Don't try to impress them. Try to touch them.
People care if. If you truly want to help your listeners--by informing or motivating them, or improving their lives--they will care and listen. But they will care only if you do.
This recalls a favorite tip: "If you really care, notify your face."
3. Your eyes mean everything. We mistrust people who won't look us in the eyes--even if our eyes are among over 200 sets in a room. We regard peoples' eyes as windows to their souls, and it's from our eyes that people assess us.
If you look each person in the eye for a few seconds, you make each person feel important--a feeling that every person craves. It also makes each audience member feel involved; it makes your presentation feel like a conversation rather than a recitation.
For this reason, minimize visual aids.
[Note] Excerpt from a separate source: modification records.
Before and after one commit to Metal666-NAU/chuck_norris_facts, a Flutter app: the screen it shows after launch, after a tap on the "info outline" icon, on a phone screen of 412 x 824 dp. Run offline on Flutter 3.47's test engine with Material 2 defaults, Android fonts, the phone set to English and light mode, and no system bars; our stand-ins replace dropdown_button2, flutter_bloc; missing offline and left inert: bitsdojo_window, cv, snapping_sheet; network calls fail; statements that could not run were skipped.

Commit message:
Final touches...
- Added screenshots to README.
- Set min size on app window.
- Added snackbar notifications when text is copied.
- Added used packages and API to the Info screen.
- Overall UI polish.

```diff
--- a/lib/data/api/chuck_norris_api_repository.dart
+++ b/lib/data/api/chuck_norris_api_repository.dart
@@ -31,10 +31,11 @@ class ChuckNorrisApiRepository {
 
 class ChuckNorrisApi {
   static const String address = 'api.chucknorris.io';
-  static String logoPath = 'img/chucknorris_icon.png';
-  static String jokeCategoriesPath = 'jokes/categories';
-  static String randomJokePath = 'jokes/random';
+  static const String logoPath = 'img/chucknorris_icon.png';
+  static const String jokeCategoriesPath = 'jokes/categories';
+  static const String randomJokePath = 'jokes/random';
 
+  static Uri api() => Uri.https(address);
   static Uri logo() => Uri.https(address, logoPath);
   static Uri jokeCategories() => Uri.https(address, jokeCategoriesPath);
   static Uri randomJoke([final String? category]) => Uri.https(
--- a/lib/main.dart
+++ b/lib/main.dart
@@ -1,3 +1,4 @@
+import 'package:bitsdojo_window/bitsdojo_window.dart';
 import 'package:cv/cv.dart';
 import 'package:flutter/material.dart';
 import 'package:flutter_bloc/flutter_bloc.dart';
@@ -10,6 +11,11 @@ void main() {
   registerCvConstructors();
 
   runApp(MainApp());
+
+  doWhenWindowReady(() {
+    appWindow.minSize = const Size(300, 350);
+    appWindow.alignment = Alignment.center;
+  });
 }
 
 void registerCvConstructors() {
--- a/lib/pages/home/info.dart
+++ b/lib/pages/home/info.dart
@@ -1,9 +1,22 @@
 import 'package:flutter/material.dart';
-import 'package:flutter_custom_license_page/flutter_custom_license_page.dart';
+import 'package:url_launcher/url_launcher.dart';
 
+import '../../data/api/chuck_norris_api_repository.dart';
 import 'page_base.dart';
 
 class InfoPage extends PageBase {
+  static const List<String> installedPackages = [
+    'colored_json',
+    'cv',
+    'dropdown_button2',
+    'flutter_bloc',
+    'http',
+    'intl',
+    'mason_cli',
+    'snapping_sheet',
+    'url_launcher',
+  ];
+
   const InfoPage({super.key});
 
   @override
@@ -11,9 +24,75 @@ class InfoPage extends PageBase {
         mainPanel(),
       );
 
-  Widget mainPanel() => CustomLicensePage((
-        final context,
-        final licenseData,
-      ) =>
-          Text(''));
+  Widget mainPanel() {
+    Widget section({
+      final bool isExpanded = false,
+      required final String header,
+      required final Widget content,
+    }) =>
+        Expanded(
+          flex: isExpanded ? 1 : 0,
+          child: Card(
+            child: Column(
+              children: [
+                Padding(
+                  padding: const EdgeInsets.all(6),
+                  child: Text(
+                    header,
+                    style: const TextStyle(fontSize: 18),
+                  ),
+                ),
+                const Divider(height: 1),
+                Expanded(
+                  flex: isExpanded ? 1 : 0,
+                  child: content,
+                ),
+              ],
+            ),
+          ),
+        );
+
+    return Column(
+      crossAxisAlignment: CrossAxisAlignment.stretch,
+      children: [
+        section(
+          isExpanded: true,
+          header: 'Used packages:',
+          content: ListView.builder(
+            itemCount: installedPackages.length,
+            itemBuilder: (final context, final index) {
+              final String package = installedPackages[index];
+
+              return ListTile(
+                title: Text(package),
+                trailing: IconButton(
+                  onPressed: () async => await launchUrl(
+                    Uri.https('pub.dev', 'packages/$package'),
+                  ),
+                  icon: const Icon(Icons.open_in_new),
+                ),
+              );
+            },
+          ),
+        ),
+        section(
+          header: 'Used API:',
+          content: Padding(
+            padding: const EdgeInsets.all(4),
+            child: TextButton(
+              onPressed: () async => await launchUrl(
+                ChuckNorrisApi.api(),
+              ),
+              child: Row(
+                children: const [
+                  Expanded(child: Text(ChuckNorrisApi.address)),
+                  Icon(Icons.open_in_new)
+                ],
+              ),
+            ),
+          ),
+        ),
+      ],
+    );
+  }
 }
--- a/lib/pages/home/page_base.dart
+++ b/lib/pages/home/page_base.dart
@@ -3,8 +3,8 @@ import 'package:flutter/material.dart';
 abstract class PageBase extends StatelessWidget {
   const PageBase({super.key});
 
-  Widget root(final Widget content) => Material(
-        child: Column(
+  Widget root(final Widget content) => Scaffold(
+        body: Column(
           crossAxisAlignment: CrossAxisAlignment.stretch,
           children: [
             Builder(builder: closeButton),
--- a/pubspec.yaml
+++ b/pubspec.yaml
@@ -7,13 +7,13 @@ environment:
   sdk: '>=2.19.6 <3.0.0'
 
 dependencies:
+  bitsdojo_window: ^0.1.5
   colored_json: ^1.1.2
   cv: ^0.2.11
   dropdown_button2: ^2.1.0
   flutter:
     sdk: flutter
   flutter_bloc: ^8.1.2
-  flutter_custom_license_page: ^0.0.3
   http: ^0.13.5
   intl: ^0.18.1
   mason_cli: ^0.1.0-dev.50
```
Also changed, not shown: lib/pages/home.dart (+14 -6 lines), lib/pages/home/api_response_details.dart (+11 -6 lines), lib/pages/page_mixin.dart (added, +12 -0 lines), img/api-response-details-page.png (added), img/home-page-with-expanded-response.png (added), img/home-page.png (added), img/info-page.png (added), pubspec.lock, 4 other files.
They break eye contact and make it appear that you are talking to the screen and not to your listeners.
Look them in the eyes.
4. Preparation matters. But not for the reason you suspect. Preparation does more than make a presentation appear polished--and a too-polished presentation actually can feel inauthentic, even souless. If you've spent hours learning about the people to whom you are speaking, you will communicate the most compelling message you can deliver to a person: You are important to me.
5. If it's worth saying, it bears repeating. The old rule--"Tell them what you are going to tell them, then tell them, then tell them what you told them"--reflects the limitations of our memories. Plus researchers have shown repeatedly that people are more apt to believe something they hear more than once--even if they hear it from the same person, and even if they question that person's credibility.
6. People love music. An outstanding speech is musical; it ebbs and flows, hits a variety of notes, and makes beautiful use of pauses and silence. Just as in humor, speaking's key ingredient is timing.
Allow some gaps between your notes.
7. Obey The Rule of Seven. There's a reason why only seven principles appear above: Our brains and memories have limits. We can recall seven-digit phone numbers. Throw in an area code, however, and we become helpless. So make no more than seven points. (Recent research suggests that making just three or four points works much better.